[FOM] methodological thesis

Harvey Friedman friedman at math.ohio-state.edu
Thu May 1 03:58:22 EDT 2008

Here are replies to Studtmann, Heck, and Chow, whom I thank for  

On Apr 30, 2008, at 10:11 AM, Studtmann, Paul wrote:

> Just two quick questions about this thesis.  How would you formalize  
> the concept of philosophical progress?  If the concept of  
> philosophical progress cannot be properly formalized, does it not  
> follow by your thesis that your thesis does not represent  
> philosophical progress?

In the THESIS, I wrote "intellectual progress". I wrote "philosophical  
progress" later in the posting, in error.

Intellectual progress is a basic concept that transcends  
"philosophical progress" and "mathematical progress" and "scientific  
progress", etcetera.

The putting forward of that THESIS in my posting does represent  
intellectual progress. Of course, it is an extremely short P rather  
than any kind of Q. Obviously if it is elaborated properly by my  
standards - something I certainly haven't done - then it would become  
a Q. It would have, among other things, lots of examples of mine and  
others, where Q's supplant P's.

On Apr 30, 2008, at 11:08 AM, Richard Heck wrote:

> The only difference seems to be the restriction "represents  
> intellectual
> progress" in the Thesis. So it looks as if the stronger thesis is that
> formal methods are applicable where there is no intellectual progress.
> So the weaker thesis is just that formal methods are applicable to  
> every
> philosophical problem where there is a possibility of intellectual
> progress. Or am I missing something?

I am not fully comfortable with the phrase "formal methods" but don't  
have a good short substitute. I prefer to use "systemizations". Formal  
methods have already gotten an unfair reputation. It is incredibly  
more varied, deeper, and more powerful, than what is normally done  
under its banner.

With that caveat about the phrase "formal methods", I would  
reformulate your restatement replacing "there is a possibility of"  
with "there has been".

> Counterexample 1: John Rawls, /Theories of Justice/
> Counterexample 2: Peter Strawson, /Individuals/
> Counterexample 3: Willard Van Orman Quine, /Word and Object
> /Counterexample 4: Thomas Kuhn, /The Structure of Scientific  
> Revolutions/
> Counterexample 5: Saul Kripke, /Wittgenstein on Rules and Private  
> Language/
> Counterexample 6: Saul Kripke, /Naming and Necessity/
> Counterexample 7: David Hume, /A Treatise of Human Nature/
> Counterexample 8: Immanuel Kant, /A Critique of Pure Reason/
> I can't think of any formal systematization of the insights in these
> books that would "fully subsume" them. That is absolutely not to say
> that formal work can't be inspired by them, or important to the
> assimilation and development of the insights contained in those books.
> But it is asking far too much of formal methods to ask them to do all
> the work.
I haven't the slightest idea why you would think that any of these  
works are counterexamples. Can you give us just some sample insights  
from some of these that constitute intellectual progress, but which  
you think are not subsumable with appropriate systematizations  
combined with a relatively small amount of prose? I don't mean "no  
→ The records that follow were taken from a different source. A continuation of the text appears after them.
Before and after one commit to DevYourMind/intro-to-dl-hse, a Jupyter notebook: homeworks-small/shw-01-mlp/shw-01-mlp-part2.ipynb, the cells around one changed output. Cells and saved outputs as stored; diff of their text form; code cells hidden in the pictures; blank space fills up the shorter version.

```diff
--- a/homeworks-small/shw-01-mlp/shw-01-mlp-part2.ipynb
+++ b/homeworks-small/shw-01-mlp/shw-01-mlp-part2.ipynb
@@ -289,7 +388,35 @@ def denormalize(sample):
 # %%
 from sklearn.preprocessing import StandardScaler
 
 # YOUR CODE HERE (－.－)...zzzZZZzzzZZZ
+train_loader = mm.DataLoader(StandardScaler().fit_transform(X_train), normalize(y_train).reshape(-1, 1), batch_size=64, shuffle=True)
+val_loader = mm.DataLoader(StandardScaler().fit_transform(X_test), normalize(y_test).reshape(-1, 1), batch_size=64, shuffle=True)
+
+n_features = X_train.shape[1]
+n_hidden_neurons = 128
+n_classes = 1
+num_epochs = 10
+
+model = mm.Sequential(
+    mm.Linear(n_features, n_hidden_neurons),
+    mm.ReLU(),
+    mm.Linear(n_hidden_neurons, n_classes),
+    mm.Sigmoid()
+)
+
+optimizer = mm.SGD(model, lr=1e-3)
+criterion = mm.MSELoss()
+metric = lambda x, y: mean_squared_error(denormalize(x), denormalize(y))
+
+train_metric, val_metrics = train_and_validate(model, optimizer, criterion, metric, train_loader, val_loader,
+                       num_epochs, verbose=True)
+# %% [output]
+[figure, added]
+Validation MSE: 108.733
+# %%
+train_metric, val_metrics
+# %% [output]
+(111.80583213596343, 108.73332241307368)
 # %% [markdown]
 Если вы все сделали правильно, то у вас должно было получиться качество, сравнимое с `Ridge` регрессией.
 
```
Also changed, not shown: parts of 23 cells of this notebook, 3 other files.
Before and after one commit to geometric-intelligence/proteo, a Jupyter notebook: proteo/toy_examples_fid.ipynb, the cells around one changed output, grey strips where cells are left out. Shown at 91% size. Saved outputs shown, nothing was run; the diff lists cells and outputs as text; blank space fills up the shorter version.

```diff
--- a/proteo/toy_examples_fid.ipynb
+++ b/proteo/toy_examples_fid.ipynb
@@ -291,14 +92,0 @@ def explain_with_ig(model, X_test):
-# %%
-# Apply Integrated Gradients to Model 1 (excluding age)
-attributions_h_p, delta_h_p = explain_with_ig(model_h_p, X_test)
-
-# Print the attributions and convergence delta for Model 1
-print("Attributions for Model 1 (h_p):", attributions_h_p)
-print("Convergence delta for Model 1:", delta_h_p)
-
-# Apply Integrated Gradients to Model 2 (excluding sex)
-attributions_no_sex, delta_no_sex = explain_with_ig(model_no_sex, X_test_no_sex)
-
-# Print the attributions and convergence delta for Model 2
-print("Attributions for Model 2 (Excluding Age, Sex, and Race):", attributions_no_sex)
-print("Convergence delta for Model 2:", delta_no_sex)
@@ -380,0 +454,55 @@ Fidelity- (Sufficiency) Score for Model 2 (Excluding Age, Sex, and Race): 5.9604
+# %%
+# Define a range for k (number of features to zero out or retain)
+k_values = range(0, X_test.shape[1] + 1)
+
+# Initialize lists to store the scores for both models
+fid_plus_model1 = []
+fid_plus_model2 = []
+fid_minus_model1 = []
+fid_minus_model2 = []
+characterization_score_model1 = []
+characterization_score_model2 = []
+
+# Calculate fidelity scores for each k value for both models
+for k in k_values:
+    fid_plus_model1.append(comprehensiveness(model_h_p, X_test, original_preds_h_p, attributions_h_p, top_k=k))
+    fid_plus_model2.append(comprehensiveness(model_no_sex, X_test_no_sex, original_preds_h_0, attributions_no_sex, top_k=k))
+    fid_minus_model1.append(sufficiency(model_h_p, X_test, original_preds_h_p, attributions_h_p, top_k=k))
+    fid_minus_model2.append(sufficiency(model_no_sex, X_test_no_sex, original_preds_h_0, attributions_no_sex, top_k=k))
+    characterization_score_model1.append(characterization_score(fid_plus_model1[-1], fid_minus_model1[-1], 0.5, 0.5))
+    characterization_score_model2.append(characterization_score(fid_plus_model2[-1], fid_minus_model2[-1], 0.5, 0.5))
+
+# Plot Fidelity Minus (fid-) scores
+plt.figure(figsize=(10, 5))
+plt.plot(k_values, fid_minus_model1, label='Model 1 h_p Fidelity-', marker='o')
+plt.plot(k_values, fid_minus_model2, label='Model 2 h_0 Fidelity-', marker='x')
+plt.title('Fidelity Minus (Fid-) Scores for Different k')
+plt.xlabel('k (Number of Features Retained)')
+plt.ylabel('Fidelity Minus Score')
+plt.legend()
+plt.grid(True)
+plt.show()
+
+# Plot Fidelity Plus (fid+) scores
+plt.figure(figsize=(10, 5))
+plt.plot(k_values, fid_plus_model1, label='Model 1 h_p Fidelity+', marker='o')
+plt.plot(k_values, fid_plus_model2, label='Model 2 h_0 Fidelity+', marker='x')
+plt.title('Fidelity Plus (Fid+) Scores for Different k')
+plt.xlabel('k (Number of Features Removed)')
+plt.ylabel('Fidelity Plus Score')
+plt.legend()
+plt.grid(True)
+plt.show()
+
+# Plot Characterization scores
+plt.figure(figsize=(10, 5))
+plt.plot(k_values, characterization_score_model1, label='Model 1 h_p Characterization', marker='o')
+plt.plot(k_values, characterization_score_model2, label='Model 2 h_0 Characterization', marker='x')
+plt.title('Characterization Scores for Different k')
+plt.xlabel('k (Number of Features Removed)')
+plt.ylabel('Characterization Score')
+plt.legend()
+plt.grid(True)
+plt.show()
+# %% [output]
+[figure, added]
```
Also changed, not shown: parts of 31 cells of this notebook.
On Apr 30, 2008, at 1:56 PM, Timothy Y. Chow wrote:
> This looks to me like a proposed *definition* of "intellectual  
> progress"
> rather than a "thesis."

As I said earlier, in my response to Studtmann, "intellectual  
progress" is a basic prior concept.

It is of course an interesting challenge to go deeply into its meaning  
- both theoretically and in practice.
> The Declaration of Independence could be considered a "philosophical
> paper" that "represents intellectual progress," but its significance  
> has
> to do with the time and place of its formulation and its impact on  
> human
> history, so I do not think it makes sense to "subsume" it by a text  
> that
> exists in platonic eternity, dissociated from the particular social
> context of its composition.

This is quite different. This document is not a paper in the sense  
that I am talking about. It is primarily an event. As a piece of  
political philosophy only, I believe that it is not a counterexample.
> In other cases, a paper may represent progress because it is written
> especially clearly or compellingly, even though the ideas that it
> elucidates are, in some sense, contained in previous documents.  The
> formal nature of Q would necessarily mean that its expository value  
> could
> not supplant the expository value of P.

Again, quite different. I could reformulate the THESIS so that I am  
using only a careful notion of paper. But I don't think we need to do  
this in order to join the serious methodological issue.
> The above "counterexamples" can be eliminated by saying that this  
> kind of
> "progress" is not what was intended by the phrase "intellectual  
> progress."
> That is why I see the "THESIS" as really a definition of that term.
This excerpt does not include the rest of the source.